What you will do. Which of the lines below mention the word "reads"? Pull each one out.

• • • • •

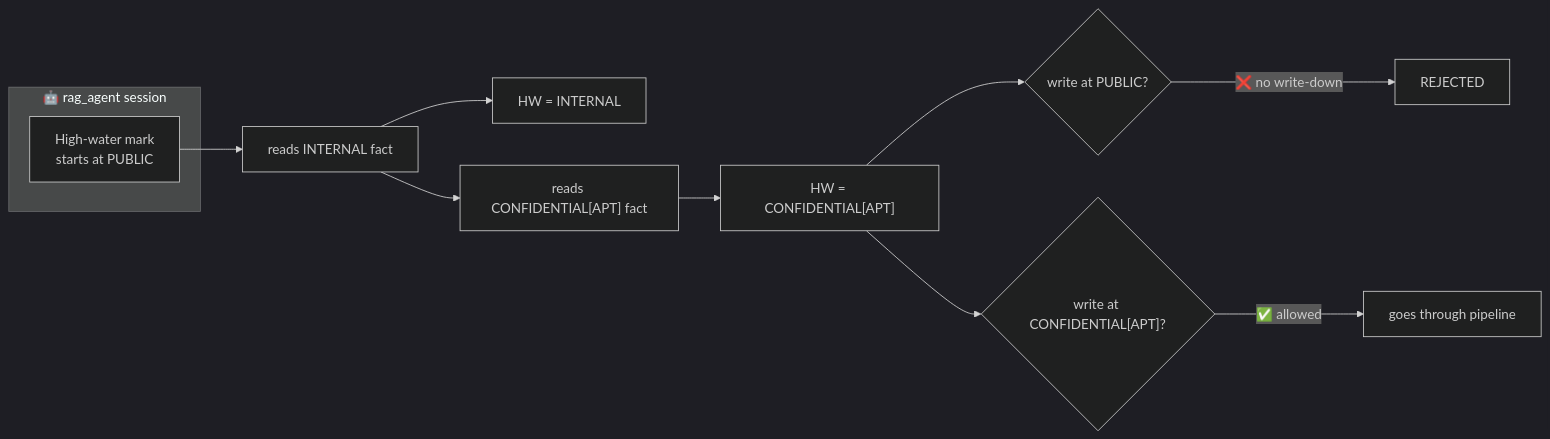
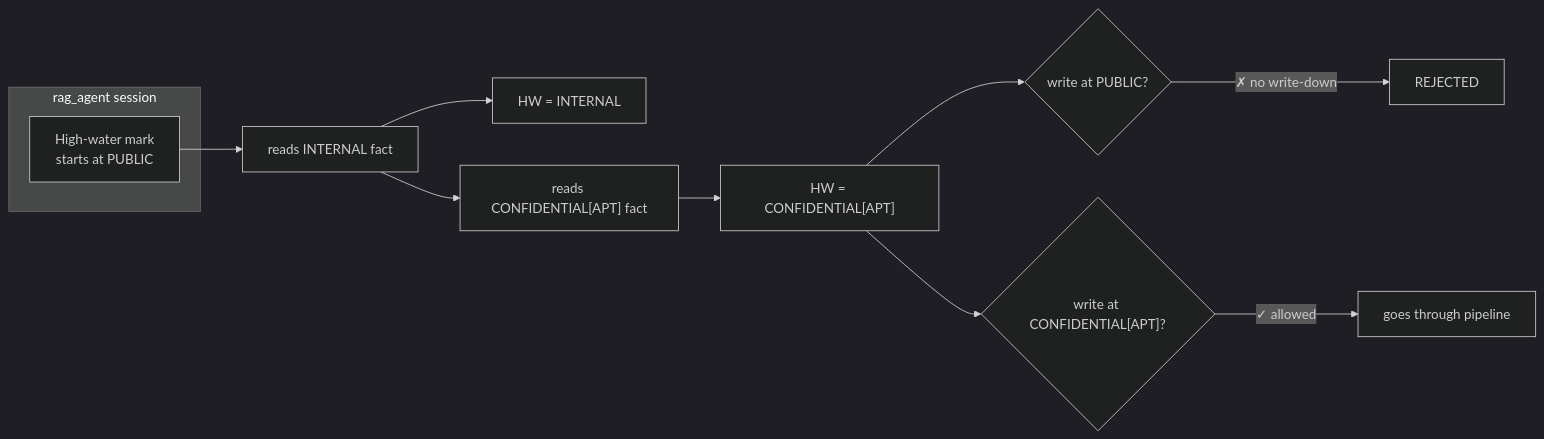
One commit to Prashasthi-18/Secure-Dynamic-Knowledge-Graph changed the fifth of 14 diagrams in README.md. Above: the diagram before and after it, drawn with Mermaid (dark theme). The commit also changed other lines of this file and 25 other files, not shown here.

````diff
--- a/README.md
+++ b/README.md
@@ -243,13 +270,13 @@
 ```mermaid
 flowchart LR
-    subgraph Session["🤖 rag_agent session"]
+    subgraph Session["rag_agent session"]
         HW["High-water mark<br/>starts at PUBLIC"]
     end
     R1["reads INTERNAL fact"] --> HW2["HW = INTERNAL"]
     R2["reads CONFIDENTIAL[APT] fact"] --> HW3["HW = CONFIDENTIAL[APT]"]
     HW --> R1 --> R2
     HW3 --> W1{"write at PUBLIC?"}
-    W1 -- "❌ no write-down" --> X["REJECTED"]
+    W1 -- "✗ no write-down" --> X["REJECTED"]
     HW3 --> W2{"write at CONFIDENTIAL[APT]?"}
-    W2 -- "✅ allowed" --> OK["goes through pipeline"]
+    W2 -- "✓ allowed" --> OK["goes through pipeline"]
 ```
````
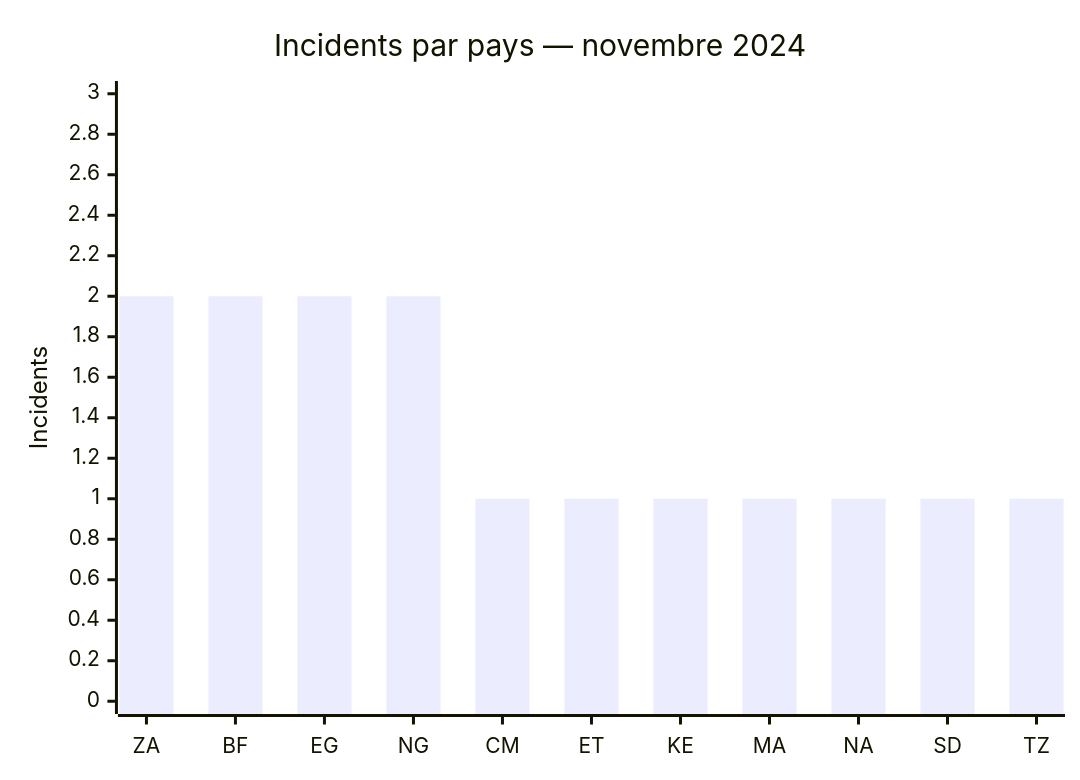
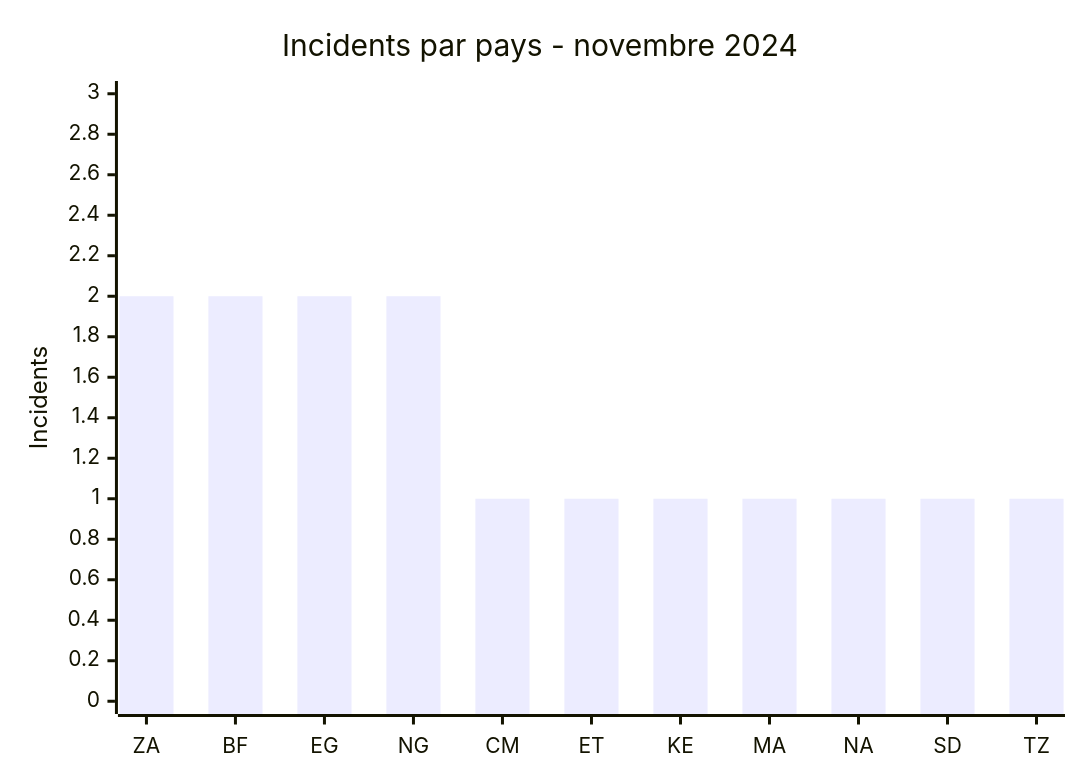
Before and after one commit to Hatchepsoute/AFRINTEL: the first of 2 diagrams in CyberAttackAfrica/2024/11-november/README_FR.md, drawn with Mermaid. The commit also changed other lines of this file and 182 other files, not shown here.

````diff
--- a/CyberAttackAfrica/2024/11-november/README_FR.md
+++ b/CyberAttackAfrica/2024/11-november/README_FR.md
@@ -50,7 +50,7 @@
 ```mermaid
 xychart
-    title "Incidents par pays — novembre 2024"
+    title "Incidents par pays - novembre 2024"
     x-axis ["ZA","BF","EG","NG","CM","ET","KE","MA","NA","SD","TZ"]
     y-axis "Incidents" 0 --> 3
     bar [2,2,2,2,1,1,1,1,1,1,1]
 ```
````
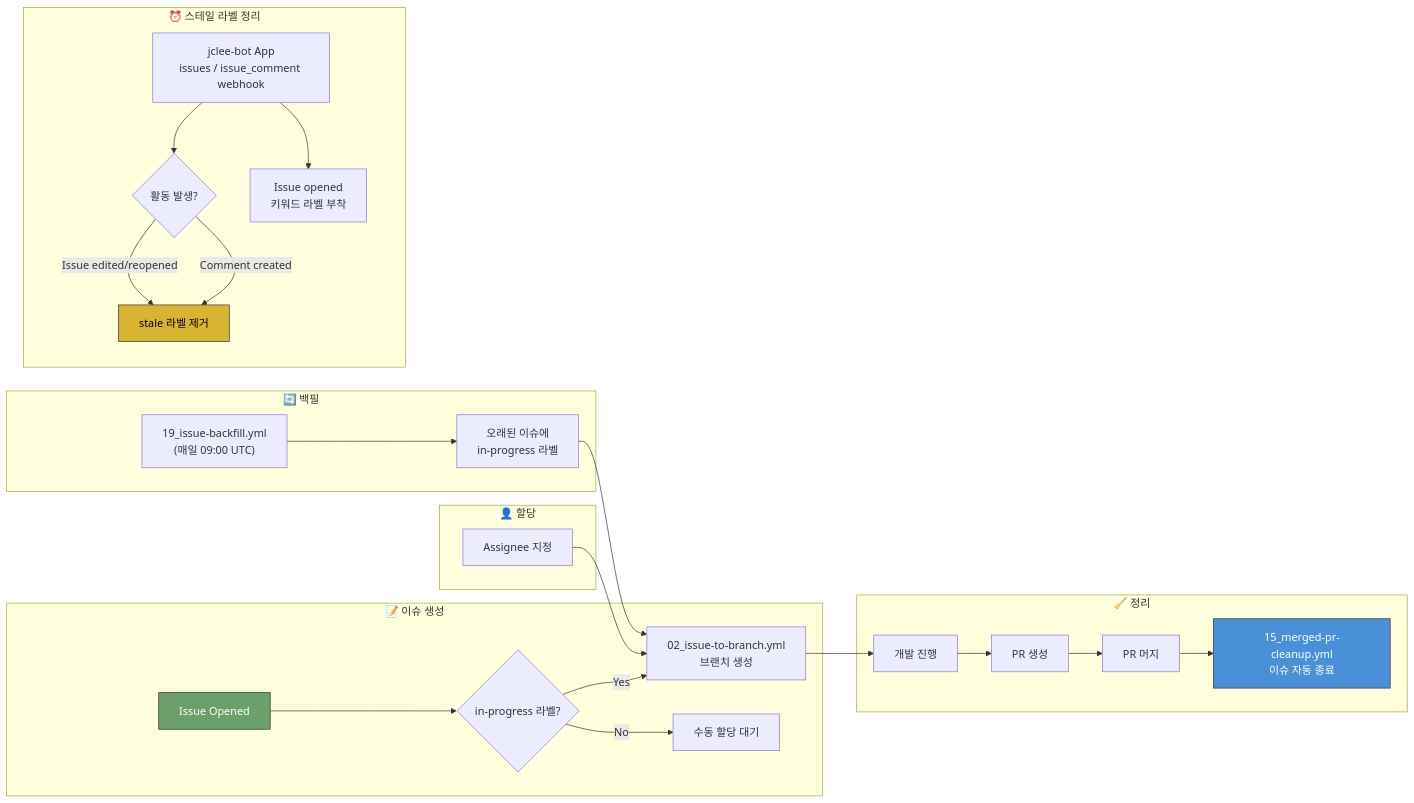
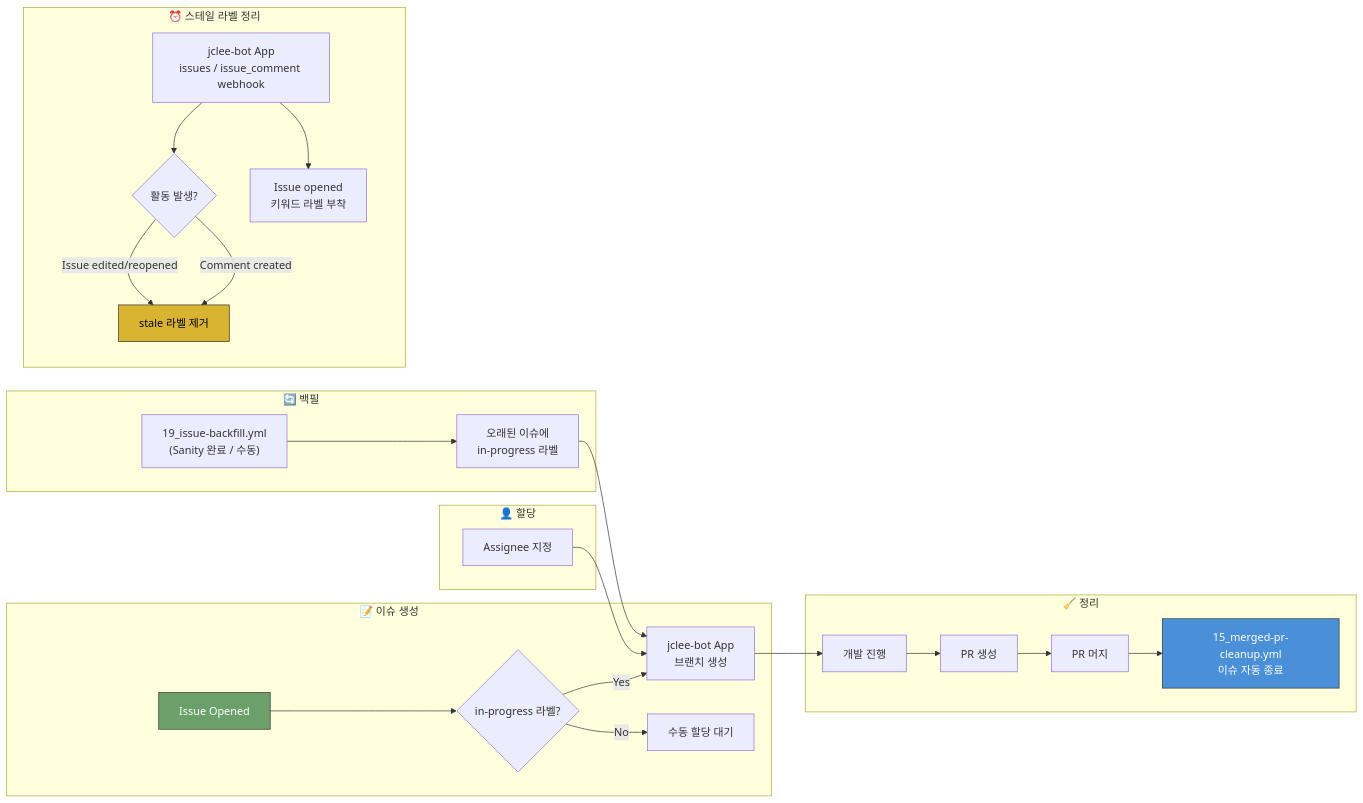
The fourth of 10 diagrams in docs/architecture.md (jclee941/.github), drawn with Mermaid before and after one commit. The commit also changed other lines of this file and 1 other file, not shown here.

Commit message:
docs(app): remove stale issue branch workflow references

````diff
--- a/docs/architecture.md
+++ b/docs/architecture.md
@@ -171,35 +171,35 @@
 ```mermaid
 flowchart LR
     subgraph 생성["📝 이슈 생성"]
         A["Issue Opened"] --> B{"in-progress 라벨?"}
-        B -->|Yes| C["02_issue-to-branch.yml<br/>브랜치 생성"]
+        B -->|Yes| C["jclee-bot App<br/>브랜치 생성"]
         B -->|No| D["수동 할당 대기"]
     end
     
     subgraph 할당["👤 할당"]
         E["Assignee 지정"] --> C
     end
     
     subgraph 백필["🔄 백필"]
-        F["19_issue-backfill.yml<br/>(매일 09:00 UTC)"] --> G["오래된 이슈에<br/>in-progress 라벨"]
+        F["19_issue-backfill.yml<br/>(Sanity 완료 / 수동)"] --> G["오래된 이슈에<br/>in-progress 라벨"]
         G --> C
     end
     
     subgraph 정리["🧹 정리"]
         C --> H["개발 진행"]
         H --> I["PR 생성"]
         I --> J["PR 머지"]
         J --> K["15_merged-pr-cleanup.yml<br/>이슈 자동 종료"]
     end
     
     subgraph 스테일["⏰ 스테일 라벨 정리"]
         L["jclee-bot App<br/>issues / issue_comment webhook"] --> M{"활동 발생?"}
         M -->|Issue edited/reopened| Q["stale 라벨 제거"]
         M -->|Comment created| Q
         L --> N["Issue opened<br/>키워드 라벨 부착"]
     end
     
     style A fill:#6ba06a,stroke:#333,color:#fff
     style K fill:#4a90d9,stroke:#333,color:#fff
     style Q fill:#d9b430,stroke:#333,color:#000
 ```
````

• • • • •

Exercise answer.
     R1["reads INTERNAL fact"] --> HW2["HW = INTERNAL"]
     R2["reads CONFIDENTIAL[APT] fact"] --> HW3["HW = CONFIDENTIAL[APT]"]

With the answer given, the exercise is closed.